When we talk about change management return on investment, that’s really what I’ve been talking about.
I have a vision of world class customer care in this organization. And so I was in a meeting with my team yesterday and asked the question, what return on investment do we get for a positive customer experience? And my team was just silent. And they said, well, there’s not a financial return on investment. I said, what about that customer experience? There is a return on investment there. If we have happy customers, they’re going to come back. And they’re going to tell people about the great work that we’re doing and how quickly we process licenses and how easy that process is.
GL: Can you talk about some of the challenges that you faced with implementing some of this change?
Frank Migali: So I spent a year really focusing on developing a mission and vision for the organization and most importantly our vision—and getting the buy in. So first and foremost, it’s super important for me to have the buy in from my team or teams to that vision. Because that’s what really gets people to come alongside; and when people come alongside, they’re willing to identify problems. They’re willing to help solve those problems. I would be lying if I said in my leadership journey, that that is easy. It is not easy. Leadership is not easy.
My desire is always being open and honest with the team and being transparent about the direction that we’re going or where our pitfalls are. So I do think I have had a number of challenges in this and that’s everything from making IT system changes and them taking longer than I want them to. So even from that perspective of development, there’s issues and then there’s even staffing issues. Let’s go back to that IT system change example where we don’t get our part of the work done within the timeline, so it delays things overall. That’s been a challenge for me to get the team to understand that these things are a priority, and that my strategic direction and strategic vision are my number one priority.
And the other challenge is I have not been able to clearly articulate that when we make process change, it’s twofold. The process change isn’t just about the customer. And it isn’t just about our internal process. It’s got to be a combination of improving the process for both the customer and us internally. And how do we find that middle ground to change the process for our customers and us internally?
Change is difficult. I tell my staff I understand change is difficult. But we all need to get comfortable with it. Because change is the only constant in life. Everything changes.
GL: What are some of the ways that you validate that change was successful?
Frank Migali: Data, data data. I cannot reiterate that enough. Data is the sole item for me that validates that our change is successful. Going back to my original example of our mail, our print license change that we made within our IT system. It actually didn’t even end up costing $10,000. I think it was less than $7,000 to make that investment. So, I told the board we are making this investment of $7,000 to change the IT system. But our year one savings on postage alone is going to be $60,000. I think for them, it was a no brainer. We’re saving on paper. We’re saving on envelope cost. We’re saving on the actual staff time to do those things so we can improve our license processing time, because we’ve gained an additional three hours a week of work time, not stuffing licenses.

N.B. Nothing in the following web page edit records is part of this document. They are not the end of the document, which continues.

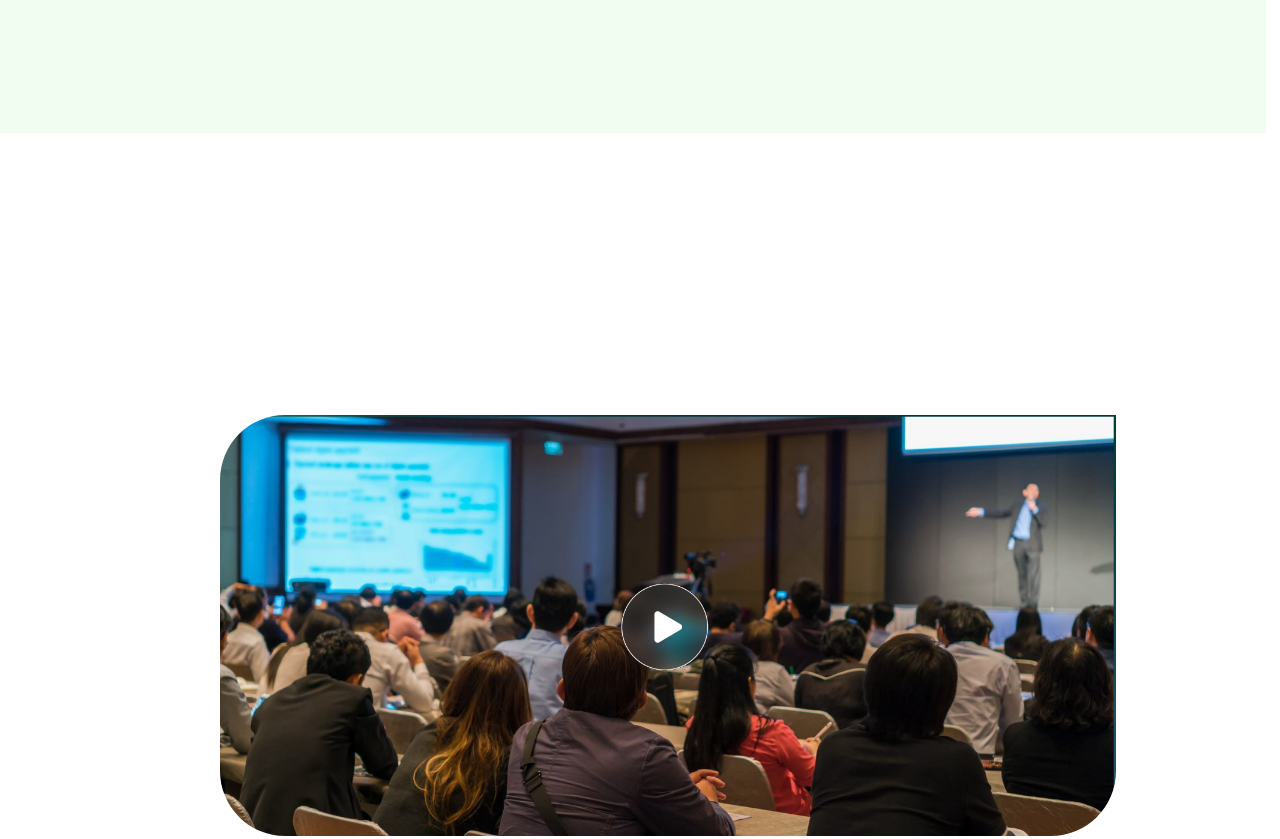
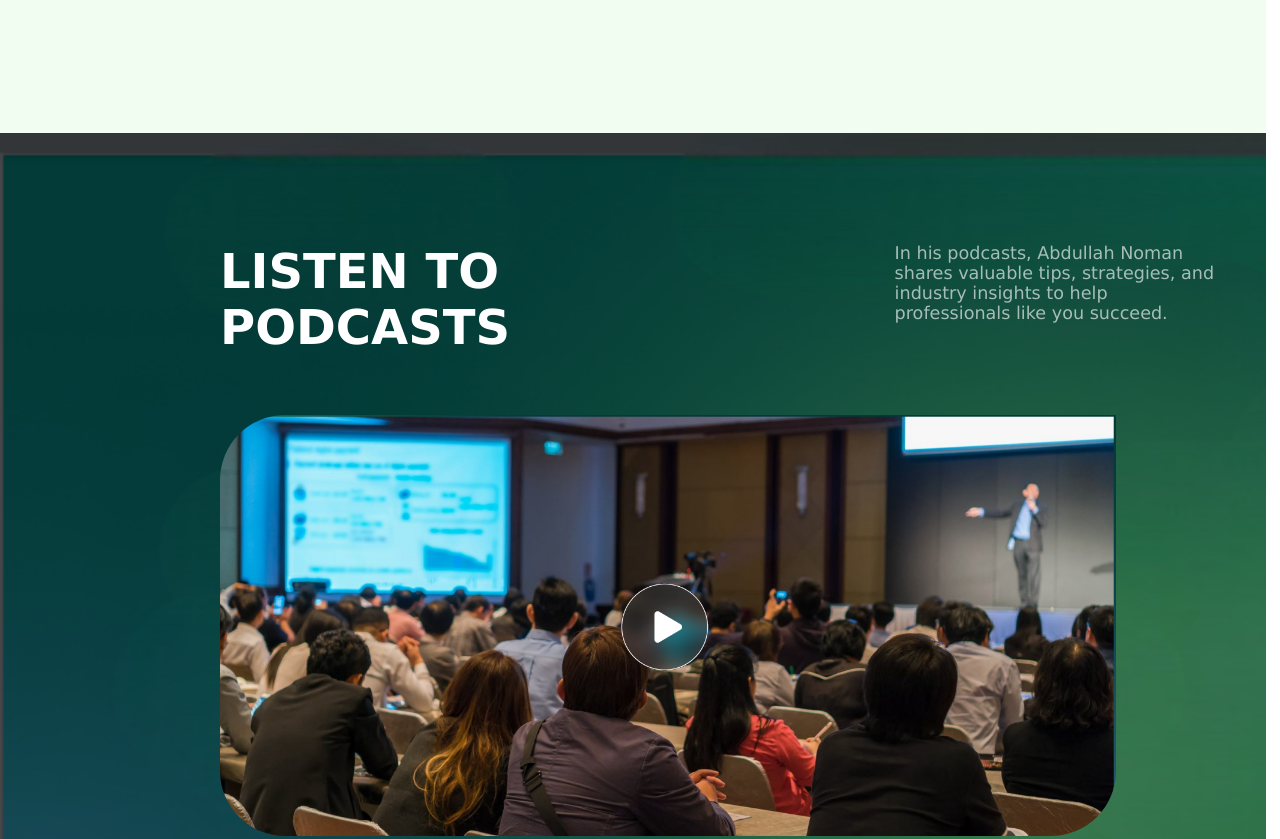
Before and after one commit to Universe-Creator-07/Team-14-Phoenix-Force-, a plain HTML site: page index.html in a window 1280 px wide. Shown: the part 2360-3199 px from the top of the page. Drawn offline with Linux system fonts and the light colour scheme.

Commit message:
Update styles.css

```diff
--- a/styles.css
+++ b/styles.css
@@ -340,7 +340,7 @@ a {
 .container4 {
     height: 123vh;
     width: 98.9vw;
-    background: url(Screenshot 2024-10-10 115704-Photoroom.png);
+    background: url(background.png);
     background-size: cover;
     padding-left: 120px;
 }
```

GL: Where did your energy come from to make changes at your agency?
Frank Migali: It’s probably twofold. Number one, I am naturally geared to process improvement and improving things where I see there are problems. I don’t use the word problem as a negative because I think in government, we have failed for so long to identify problems and truly solve and fix those. And I was very fortunate in my last role in state government to receive a significant amount of training in two different areas. Number one was advanced leadership training; and that was really about leadership styles and how to approach things with individuals. And very fortunate that my state agency chose to invest in me in that skill set. And the second piece was what we call the Arizona Management System, which is really based on Lean Management principles.

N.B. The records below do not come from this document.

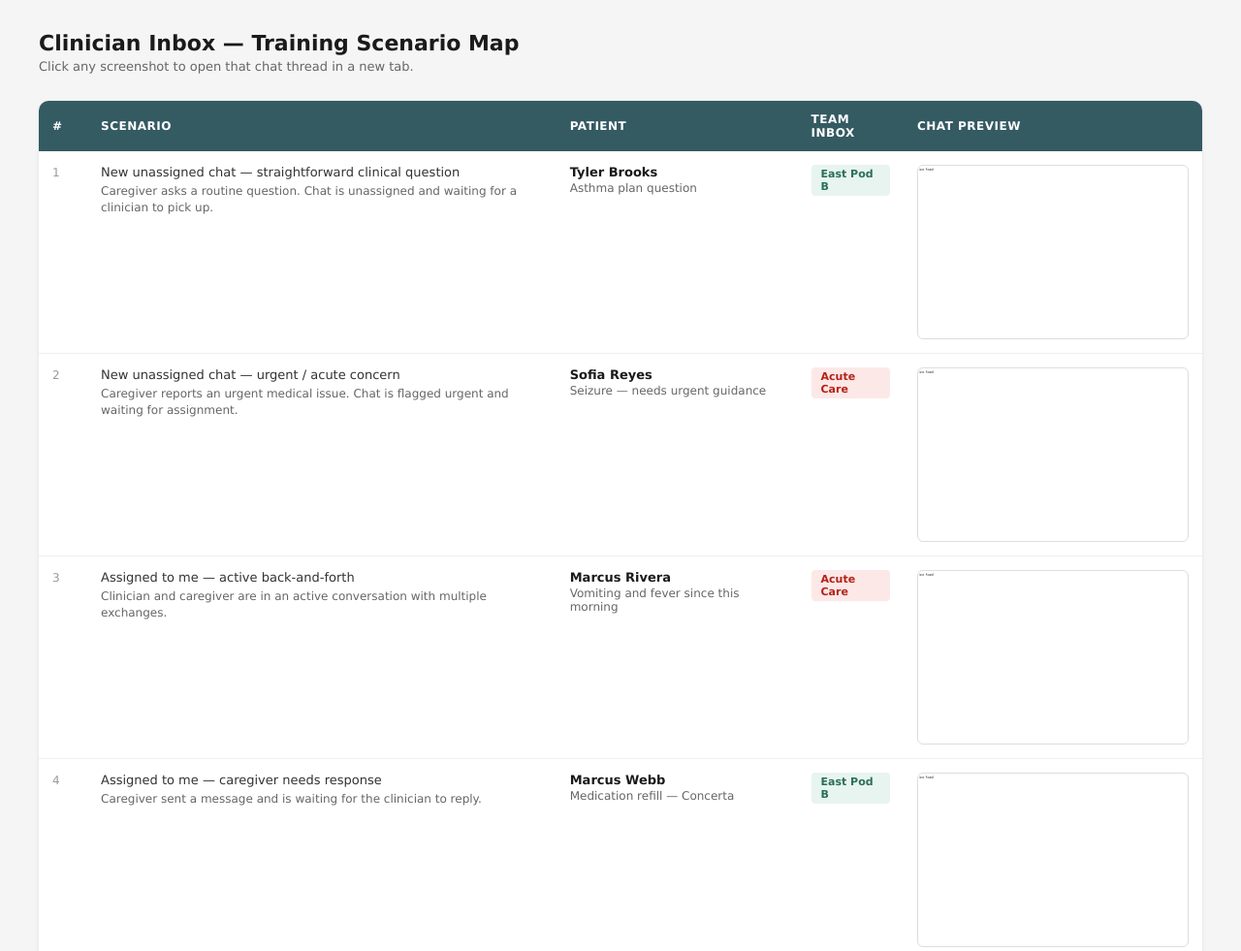
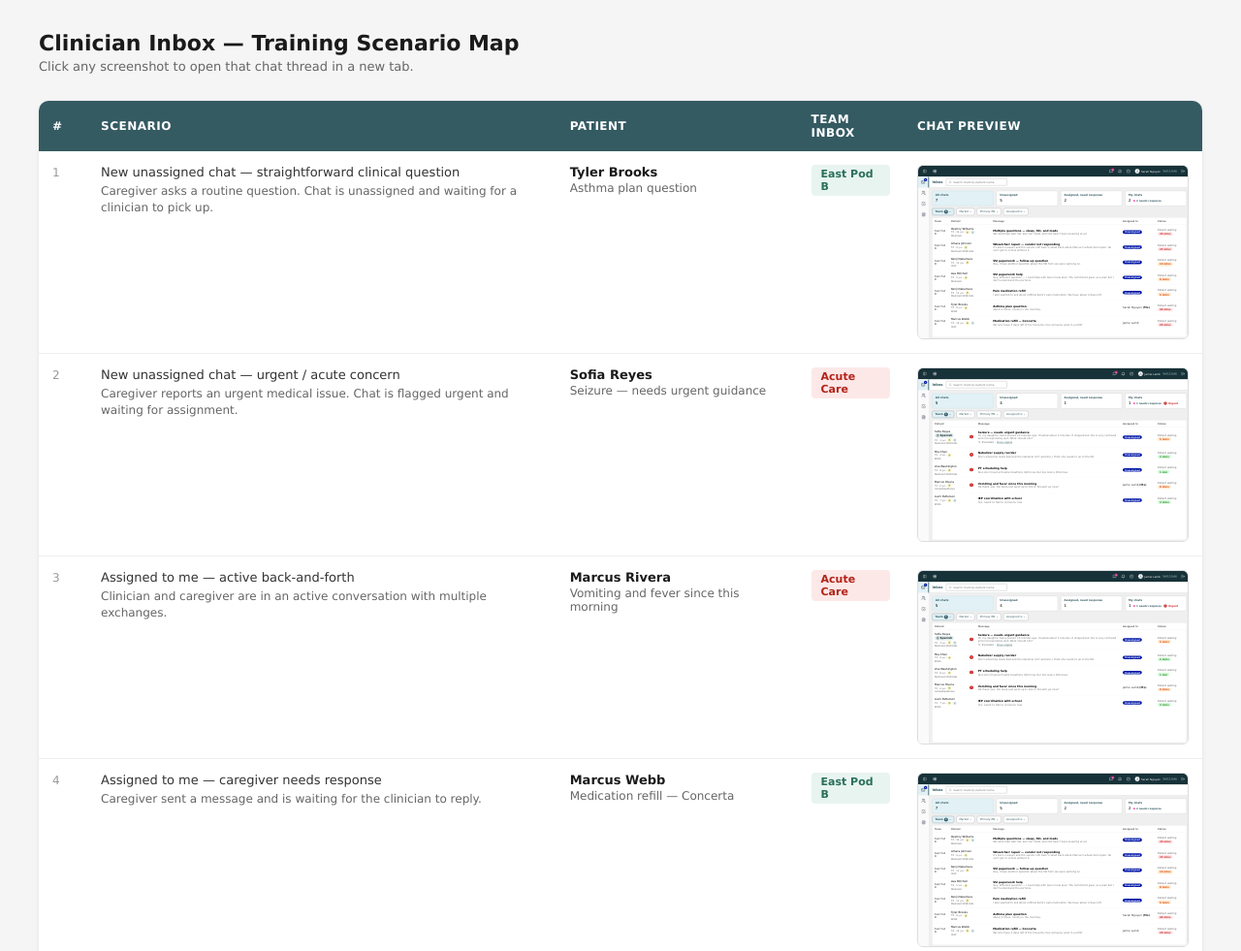
Before and after one commit to kschroer/clinician-inbox, a plain HTML site: page scenarios.html in a window 1280 px wide. Shown: the top 981 px of the page at 97% size. Drawn offline with Linux system fonts and the light colour scheme.

Commit message:
Update scenarios.html

```diff
--- a/scenarios.html
+++ b/scenarios.html
@@ -168,7 +168,7 @@
 </table>
 
 <script>
-const BASE = 'clinician-inbox-chunk2.html';
+const BASE = 'index.html';
 
 const scenarios = [
   {
```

Editor’s note: Answers edited for clarity and brevity. To hear the entire interview, listen to our interview with Frank Migali on our Talkin’ SaaS podcast.